Serverless is one of the biggest buzzwords of these years, and the implementation of solutions based on such architecture has been boosted by the release of AWS Lambda. This post describes a little experiment I conducted to learn more about this technology. I wanted to define and deploy a fully functional web-app (both back-end and front-end) based on RESTful services with one single file. Continue reading
On a Friday a few weeks ago, we deployed a set of minor changes to one of our Rails apps. That evening, our servers started alerting on memory usage (> 95%). Our initial attempts to remedy this situation by reducing the Puma worker count on each EC2 instance didn’t help, and the memory usage remained uncomfortably high through the weekend. On Monday, we popped open NewRelic and had a look in the Ruby VM section. Indeed, both the Ruby heap and memory usage of each web worker process had begun a fairly sharp climb when we deployed on Friday, after being totally flat previously:
However, over the same period of time, the number of objects allocated in each request remained fairly static:
If our requests aren’t creating more objects, but there are more and more objects in memory over time, some of them must be escaping garbage collection somehow. Continue reading

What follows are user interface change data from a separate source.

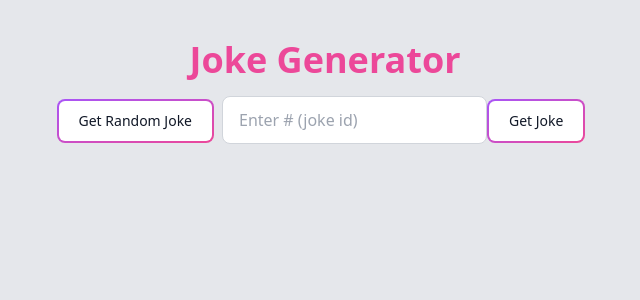
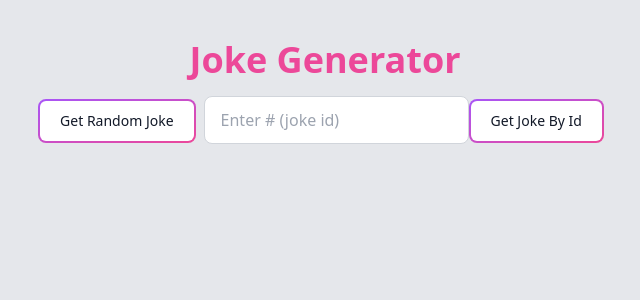
Before and after one commit to thejjwang/frontendStandAlone, a React (Vite) app in the folder vite-project/: page / in a window 1280 px wide. Shown: the top 300 px of the page, without its empty margins (315-955 px from the left). Built offline with nearby package versions, Linux system fonts and the light colour scheme.

Commit message:
get joke by id

```diff
--- a/vite-project/src/App.jsx
+++ b/vite-project/src/App.jsx
@@ -71,7 +71,7 @@ function App() {
           onClick={() => fetchJokeById(userInput)}
         >
           <span className="relative px-5 py-2.5 transition-all ease-in duration-75 bg-white dark:bg-gray-700 rounded-md group-hover:bg-opacity-0">
-            Get Joke
+            Get Joke By Id
           </span>
         </button>
       </div>
```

Rabbits, they are small, the are cute, they are fluffy…. and they are terrible fighters*.
Which is why evolution has favoured the skittish amongst them.
The rabbit which was overly cautious and ran away and the first hint of danger survived and went on to produce more rabbits. But the rabbit which was more laid back and waited until it was sure it was in peril before trying to flee did not. Of course running away does have a cost, and if you spend all your time running at the slightest sound you’ll expend a lot of energy and have no time to nibble at the grass and gain more**.
So what do rabbits have to do with Auto Scaling Groups (ASGs)?
In REA, Amazon Web Services (AWS) is our major development and production environment, and CloudFormation (CF) is one of the best tools we’ve found to manage deployments in AWS. At the time of writing, JSON is still the only template format supported by CloudFormation; but if you search for “Programming in JSON” in your favorite search engine, the results may be very disappointing. Some developers find writing JSON templates hard and have trouble with the data format, especially when the templates are big (you can’t have comments, syntactic strictness, etc).
At REA, we encourage people to explore and find new technologies to solve problems, improve product quality and speed up deployment cycles; this freedom to explore has given us a few choices for addressing this problem.
Previously at REA we’d had very special tools for Load and Performance testing that were quite expensive, very richly featured but completely disconnected from our every day development tools. The main outcome of this was that we ended up with a couple of engineers who were quite good at L & P testing with our enterprise tools while the majority of engineers found the barriers too great. We have moved to an approach which is far more inclusive and utilises many of the tools our engineers are working with on a daily basis. I’ll talk about how we did this for the most recent project I worked on.
Recently, I presented a talk at the DevOpsDays conference in Brisbane, Australia on how a team of people can utilise the best of DevOPS to deal with legacy applications. Specifically how migration, ownership, maintenance and handover of legacy applications can be handled.
The below video is a tale of such a journey that my team undertook recently.